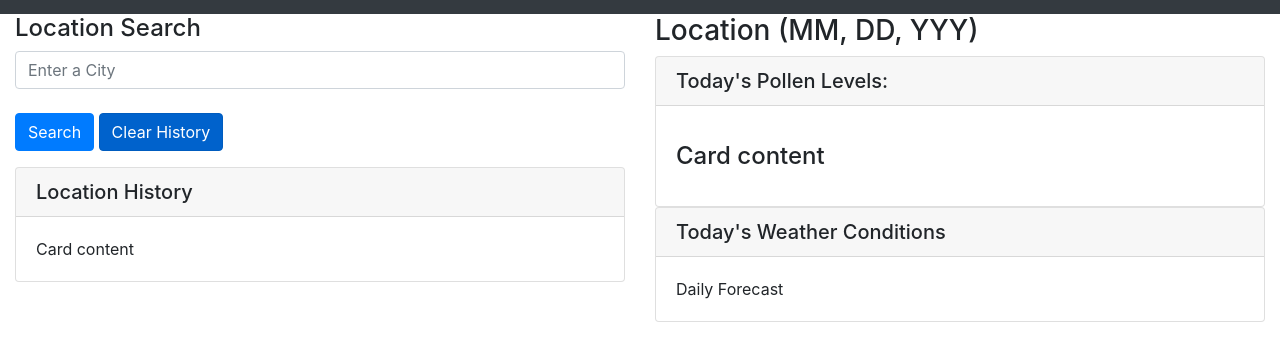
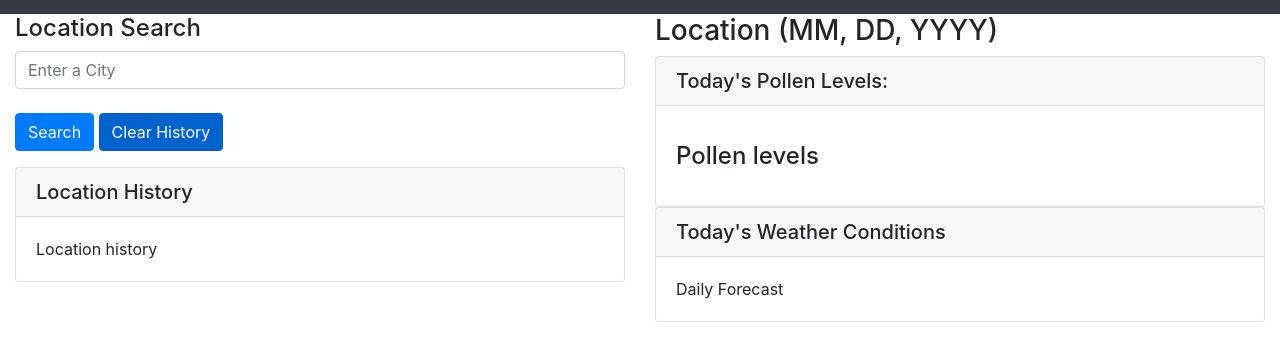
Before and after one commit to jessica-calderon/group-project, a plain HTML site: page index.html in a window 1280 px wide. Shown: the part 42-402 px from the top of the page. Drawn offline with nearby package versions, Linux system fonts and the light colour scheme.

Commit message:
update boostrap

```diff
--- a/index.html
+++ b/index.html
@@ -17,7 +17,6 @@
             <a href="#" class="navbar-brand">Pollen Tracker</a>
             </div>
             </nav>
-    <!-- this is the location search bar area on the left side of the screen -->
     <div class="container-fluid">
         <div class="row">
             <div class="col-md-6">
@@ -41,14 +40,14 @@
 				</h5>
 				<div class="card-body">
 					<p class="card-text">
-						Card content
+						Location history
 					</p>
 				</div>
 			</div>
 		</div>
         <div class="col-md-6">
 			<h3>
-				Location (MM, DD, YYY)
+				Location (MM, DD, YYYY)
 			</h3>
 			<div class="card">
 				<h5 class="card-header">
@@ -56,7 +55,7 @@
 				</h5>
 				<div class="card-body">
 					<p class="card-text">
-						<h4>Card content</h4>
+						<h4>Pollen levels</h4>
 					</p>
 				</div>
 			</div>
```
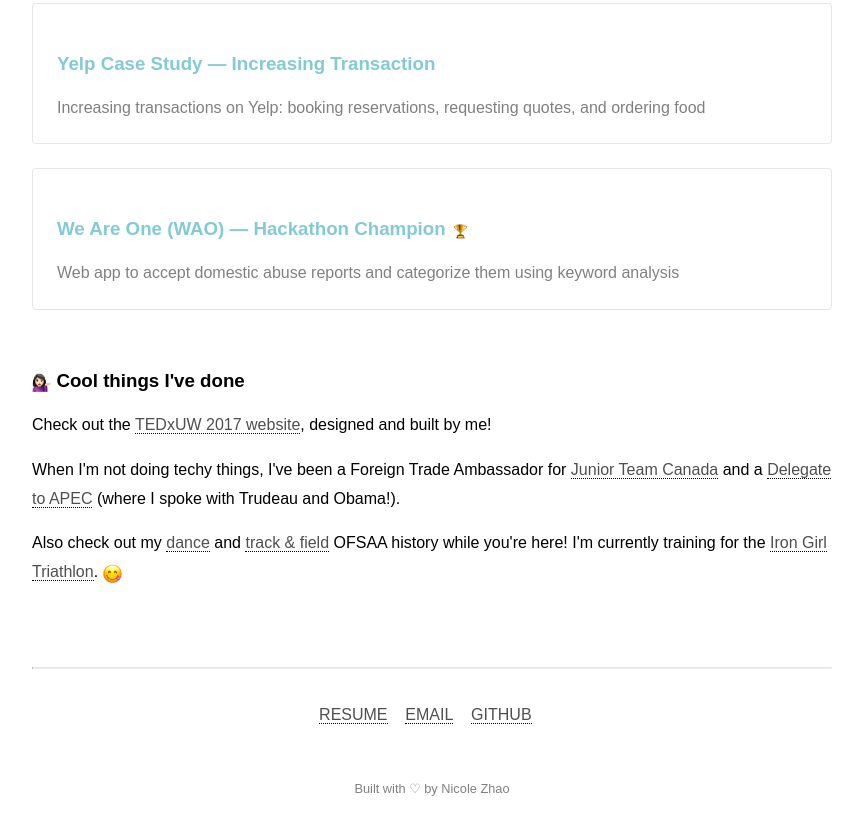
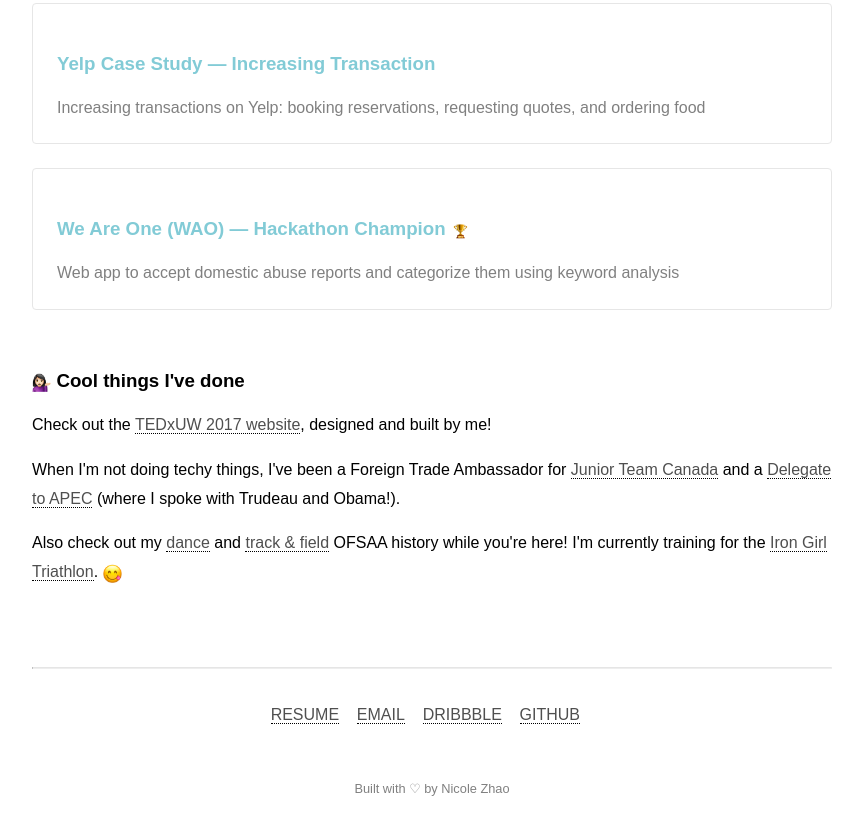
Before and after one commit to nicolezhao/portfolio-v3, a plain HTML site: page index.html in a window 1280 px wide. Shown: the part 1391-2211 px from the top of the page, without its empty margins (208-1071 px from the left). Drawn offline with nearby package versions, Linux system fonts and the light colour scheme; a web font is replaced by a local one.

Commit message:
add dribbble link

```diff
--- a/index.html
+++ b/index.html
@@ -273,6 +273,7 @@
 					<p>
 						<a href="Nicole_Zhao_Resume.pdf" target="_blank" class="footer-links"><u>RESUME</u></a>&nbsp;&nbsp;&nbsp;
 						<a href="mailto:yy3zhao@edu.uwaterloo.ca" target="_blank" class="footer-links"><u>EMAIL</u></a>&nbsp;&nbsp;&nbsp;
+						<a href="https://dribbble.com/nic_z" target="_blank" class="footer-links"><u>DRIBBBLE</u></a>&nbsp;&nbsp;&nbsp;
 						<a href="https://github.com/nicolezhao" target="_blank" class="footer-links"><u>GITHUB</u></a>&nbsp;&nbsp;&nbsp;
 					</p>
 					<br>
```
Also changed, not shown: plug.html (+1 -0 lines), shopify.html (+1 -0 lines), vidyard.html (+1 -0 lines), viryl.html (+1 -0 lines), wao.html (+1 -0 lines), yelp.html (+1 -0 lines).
------
Reproduce each entry precisely. Leave the pictures out.

Before and after one commit to jessica-calderon/group-project, a plain HTML site: page index.html in a window 1280 px wide. Shown: the part 42-402 px from the top of the page. Drawn offline with nearby package versions, Linux system fonts and the light colour scheme.

Commit message:
update boostrap

```diff
--- a/index.html
+++ b/index.html
@@ -17,7 +17,6 @@
             <a href="#" class="navbar-brand">Pollen Tracker</a>
             </div>
             </nav>
-    <!-- this is the location search bar area on the left side of the screen -->
     <div class="container-fluid">
         <div class="row">
             <div class="col-md-6">
@@ -41,14 +40,14 @@
 				</h5>
 				<div class="card-body">
 					<p class="card-text">
-						Card content
+						Location history
 					</p>
 				</div>
 			</div>
 		</div>
         <div class="col-md-6">
 			<h3>
-				Location (MM, DD, YYY)
+				Location (MM, DD, YYYY)
 			</h3>
 			<div class="card">
 				<h5 class="card-header">
@@ -56,7 +55,7 @@
 				</h5>
 				<div class="card-body">
 					<p class="card-text">
-						<h4>Card content</h4>
+						<h4>Pollen levels</h4>
 					</p>
 				</div>
 			</div>
```
Before and after one commit to nicolezhao/portfolio-v3, a plain HTML site: page index.html in a window 1280 px wide. Shown: the part 1391-2211 px from the top of the page, without its empty margins (208-1071 px from the left). Drawn offline with nearby package versions, Linux system fonts and the light colour scheme; a web font is replaced by a local one.

Commit message:
add dribbble link

```diff
--- a/index.html
+++ b/index.html
@@ -273,6 +273,7 @@
 					<p>
 						<a href="Nicole_Zhao_Resume.pdf" target="_blank" class="footer-links"><u>RESUME</u></a>&nbsp;&nbsp;&nbsp;
 						<a href="mailto:yy3zhao@edu.uwaterloo.ca" target="_blank" class="footer-links"><u>EMAIL</u></a>&nbsp;&nbsp;&nbsp;
+						<a href="https://dribbble.com/nic_z" target="_blank" class="footer-links"><u>DRIBBBLE</u></a>&nbsp;&nbsp;&nbsp;
 						<a href="https://github.com/nicolezhao" target="_blank" class="footer-links"><u>GITHUB</u></a>&nbsp;&nbsp;&nbsp;
 					</p>
 					<br>
```
Also changed, not shown: plug.html (+1 -0 lines), shopify.html (+1 -0 lines), vidyard.html (+1 -0 lines), viryl.html (+1 -0 lines), wao.html (+1 -0 lines), yelp.html (+1 -0 lines).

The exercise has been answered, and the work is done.